On Thursday, when I took a look at Abercrombie & Fitch (NYSE:ANF) over the years, I noted a tendency for the youth-oriented retailer to run hot and cold. Considering that Abercrombie's a particularly trendy retail stock today, taking a look at yesterday's issues seemed like it might be a telling exercise.

That was then, this is now, and today, Abercrombie still faces some heavyweights in the retail arena -- names like Gap (NYSE:GPS), Aeropostale (NYSE:ARO), American Eagle Outfitters (NASDAQ:AEOS), and privately held J. Crew. They're all hungry in their own different ways.

Sure, Abercrombie's been firing on all cylinders so far. But this is the year Abercrombie is going to have to start butting up against much tougher comparisons than it did last year -- against the same very tough competition.

Never mind the inventory?
Abercrombie reported an impressive fourth quarter on Feb. 14, with profit rising a whopping 58% and sales up an incredible 40%. Same-store sales increased 28% -- again, an amazing number. Gross profit improved by 20 basis points to 66.5%, and that's something investors like to hear. However, Abercrombie did caution that in 2006, while its same-store sales will be positive, investors shouldn't expect the same levels of growth that it was able to manage last year.

Meanwhile, investors should keep a close eye on Abercrombie's inventories going forward -- a 72% increase in inventories from the same time last year gives some reason for concern. (Check out Rich Smith's Foolish Forecast, which outlined inventories as an area for investors to watch.) On a square-footage basis, inventory increased 59%, an improvement over last quarter. Abercrombie management said in its conference call that it remains "comfortable" with its inventory levels.

Investors might not want to get too comfortable, though. A 72% increase in inventories far outpaces Abercrombie's 38% sales growth for the year. And, of course, the fear that any Abercrombie investor should have is that the company will have to mark down its extra merchandise and its profitability will take a hit. Abercrombie's traditionally not big into markdowns; of course, there comes a point when that inventory needs to move.

Last but not least, Abercrombie did not include a cash flow statement; Fools, as a rule, prefer companies to release that financial statement with their earnings releases, as opposed to having to wait until the Form 10-Q is filed with the Securities and Exchange Commission later.

A not-so-golden Ruehl?
Much has been said about a possible catalyst on Abercrombie's horizon -- its new concept, Ruehl.
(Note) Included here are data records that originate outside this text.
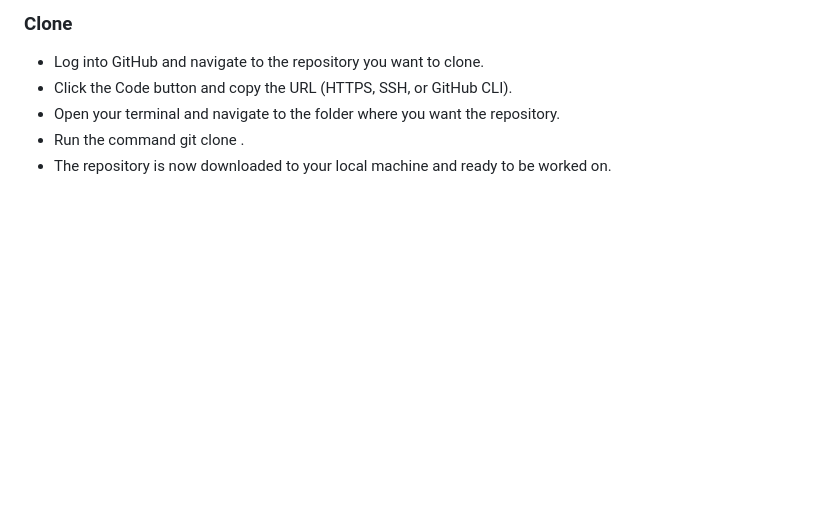
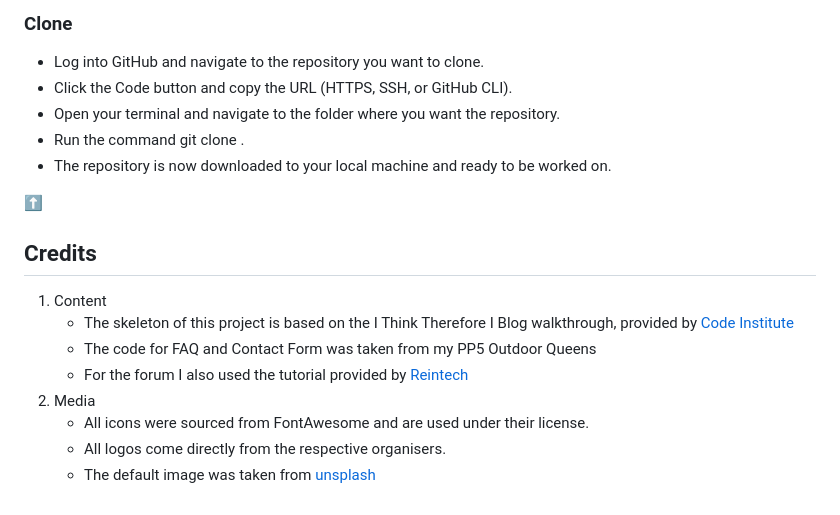
Before and after one commit to Nicole215/outdoorfun, a Markdown page: README.md, the part around the change. Rendered like a GitHub page; blank space fills up the shorter version.

Commit message:
Add Credits

```diff
--- a/README.md
+++ b/README.md
@@ -453,3 +453,14 @@ The following options are available to work with this code or run in a local env
 - Open your terminal and navigate to the folder where you want the repository.
 - Run the command git clone <repository-url>.
 - The repository is now downloaded to your local machine and ready to be worked on.
+
+[:arrow_up:](#top)
+## Credits
+1. Content
+   - The skeleton of this project is based on the I Think Therefore I Blog walkthrough, provided by [Code Institute](https://codeinstitute.net/de/)
+   - The code for FAQ and Contact Form was taken from my PP5 Outdoor Queens
+   - For the forum I also used the tutorial provided by [Reintech](https://reintech.io/blog/django-forum-tutorial-build-a-forum-in-django-step-by-step-guide-for-software-developers)
+2. Media
+   - All icons were sourced from FontAwesome and are used under their license.
+   - All logos come directly from the respective organisers.
+   - The default image was taken from [unsplash](https://unsplash.com/de)
```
It's understood that Ruehl, with only eight stores so far, could be a huge boon to Abercrombie's growth story if it goes over well with customers. The basic gist of Ruehl is that it targets customers who have outgrown Abercrombie's other stores; basically, it targets folks in the 25-to-35 age group. Ruehl sells high-priced goods -- some might argue overpriced, but I guess that's for the customers to decide.
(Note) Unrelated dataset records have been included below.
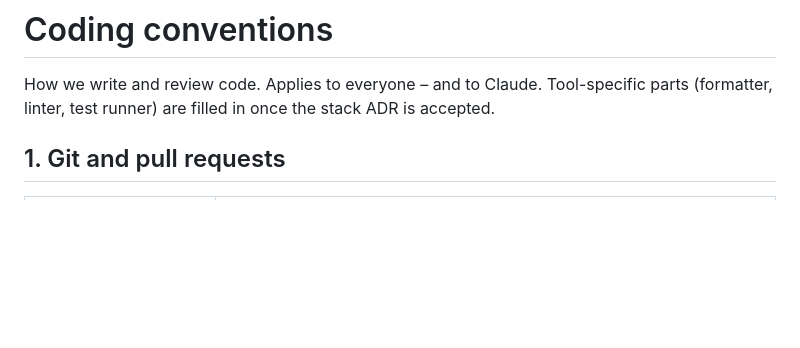
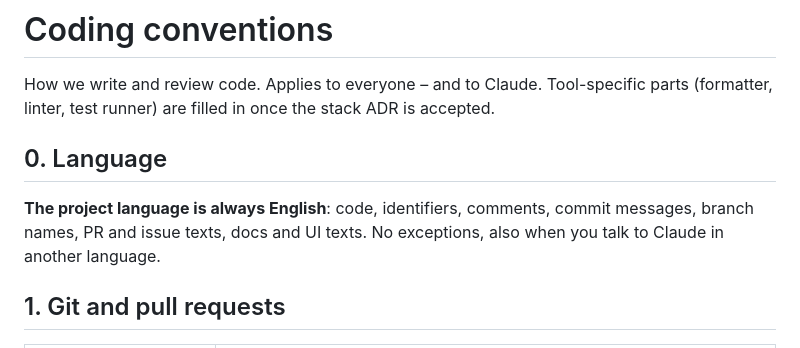
Before and after one commit to amphetatim/rAIght, a Markdown page: docs/technical/conventions.md, the part around the change. GitHub-like rendering; blank space fills up the shorter version.

```diff
--- a/docs/technical/conventions.md
+++ b/docs/technical/conventions.md
@@ -1,6 +1,10 @@
 # Coding conventions
 
 How we write and review code. Applies to everyone – and to Claude. Tool-specific parts (formatter, linter, test runner) are filled in once the stack ADR is accepted.
+
+## 0. Language
+
+**The project language is always English**: code, identifiers, comments, commit messages, branch names, PR and issue texts, docs and UI texts. No exceptions, also when you talk to Claude in another language.
 
 ## 1. Git and pull requests
 
```
Also changed, not shown: CLAUDE.md (+4 -0 lines), CONTRIBUTING.md (+2 -0 lines).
However, in Abercrombie's fourth-quarter conference call, management said it is already making a strategic change to Ruehl. Company leaders said Ruehl didn't reflect "the casual sportswear trends" that are well known in Abercrombie's other concepts. "Given our understanding that trend transcends age, we have adjusted the assortment to reflect more casual trends," Mike Jefferies, Abercrombie's chairman and CEO, said.
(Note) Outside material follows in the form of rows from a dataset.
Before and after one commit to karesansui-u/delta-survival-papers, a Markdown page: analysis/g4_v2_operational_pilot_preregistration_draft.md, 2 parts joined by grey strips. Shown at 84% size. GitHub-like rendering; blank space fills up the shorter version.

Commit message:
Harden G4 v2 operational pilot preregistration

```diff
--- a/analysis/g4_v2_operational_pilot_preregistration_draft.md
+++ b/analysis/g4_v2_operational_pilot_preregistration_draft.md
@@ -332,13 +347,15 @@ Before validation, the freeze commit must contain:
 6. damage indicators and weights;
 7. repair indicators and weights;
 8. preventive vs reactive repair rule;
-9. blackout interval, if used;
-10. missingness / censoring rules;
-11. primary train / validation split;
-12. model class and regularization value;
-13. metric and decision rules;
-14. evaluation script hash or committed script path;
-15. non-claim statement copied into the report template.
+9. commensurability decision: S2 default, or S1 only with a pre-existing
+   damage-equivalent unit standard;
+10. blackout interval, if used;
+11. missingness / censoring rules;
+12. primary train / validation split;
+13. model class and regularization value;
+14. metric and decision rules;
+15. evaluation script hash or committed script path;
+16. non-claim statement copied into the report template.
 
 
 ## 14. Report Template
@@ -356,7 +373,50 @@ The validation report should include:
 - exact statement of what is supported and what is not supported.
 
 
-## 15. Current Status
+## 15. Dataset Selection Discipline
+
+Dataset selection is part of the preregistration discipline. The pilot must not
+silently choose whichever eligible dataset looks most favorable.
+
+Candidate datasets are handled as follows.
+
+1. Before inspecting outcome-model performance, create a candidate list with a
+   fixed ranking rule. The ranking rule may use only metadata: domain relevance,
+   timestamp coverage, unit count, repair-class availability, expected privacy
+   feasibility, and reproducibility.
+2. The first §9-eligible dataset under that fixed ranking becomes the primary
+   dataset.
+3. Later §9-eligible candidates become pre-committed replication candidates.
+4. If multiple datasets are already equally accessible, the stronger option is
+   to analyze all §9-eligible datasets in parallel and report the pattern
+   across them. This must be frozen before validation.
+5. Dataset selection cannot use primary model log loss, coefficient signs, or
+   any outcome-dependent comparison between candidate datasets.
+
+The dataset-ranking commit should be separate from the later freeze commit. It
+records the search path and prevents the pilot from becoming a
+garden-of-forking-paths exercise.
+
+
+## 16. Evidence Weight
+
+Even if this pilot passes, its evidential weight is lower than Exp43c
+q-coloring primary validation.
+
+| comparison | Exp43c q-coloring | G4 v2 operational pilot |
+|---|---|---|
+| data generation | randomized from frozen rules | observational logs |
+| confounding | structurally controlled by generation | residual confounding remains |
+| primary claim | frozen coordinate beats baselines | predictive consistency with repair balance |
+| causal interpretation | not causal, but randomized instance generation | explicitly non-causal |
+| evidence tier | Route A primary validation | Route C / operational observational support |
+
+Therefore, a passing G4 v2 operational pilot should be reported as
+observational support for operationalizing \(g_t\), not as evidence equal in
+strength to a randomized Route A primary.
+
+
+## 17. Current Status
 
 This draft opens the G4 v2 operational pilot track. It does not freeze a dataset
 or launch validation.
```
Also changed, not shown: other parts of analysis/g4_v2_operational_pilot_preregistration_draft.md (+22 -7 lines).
I talked to several of my colleagues who follow Abercrombie and asked what they thought of the Ruehl developments. The ones who had visited Ruehl in person noted that it was already very casual; if the company meant to lure in an older clientele that needs to shop for work attire, then it was already missing the mark.

Now, granted, that's anecdotal, but the comments in the conference call and the above information make me wonder whether Ruehl won't be as differentiated from the other Abercrombie concepts as many investors might hope. My question is not only whether Ruehl isn't resonating well with customers so far, but also whether, if "trend transcends age," then why bother with Ruehl at all?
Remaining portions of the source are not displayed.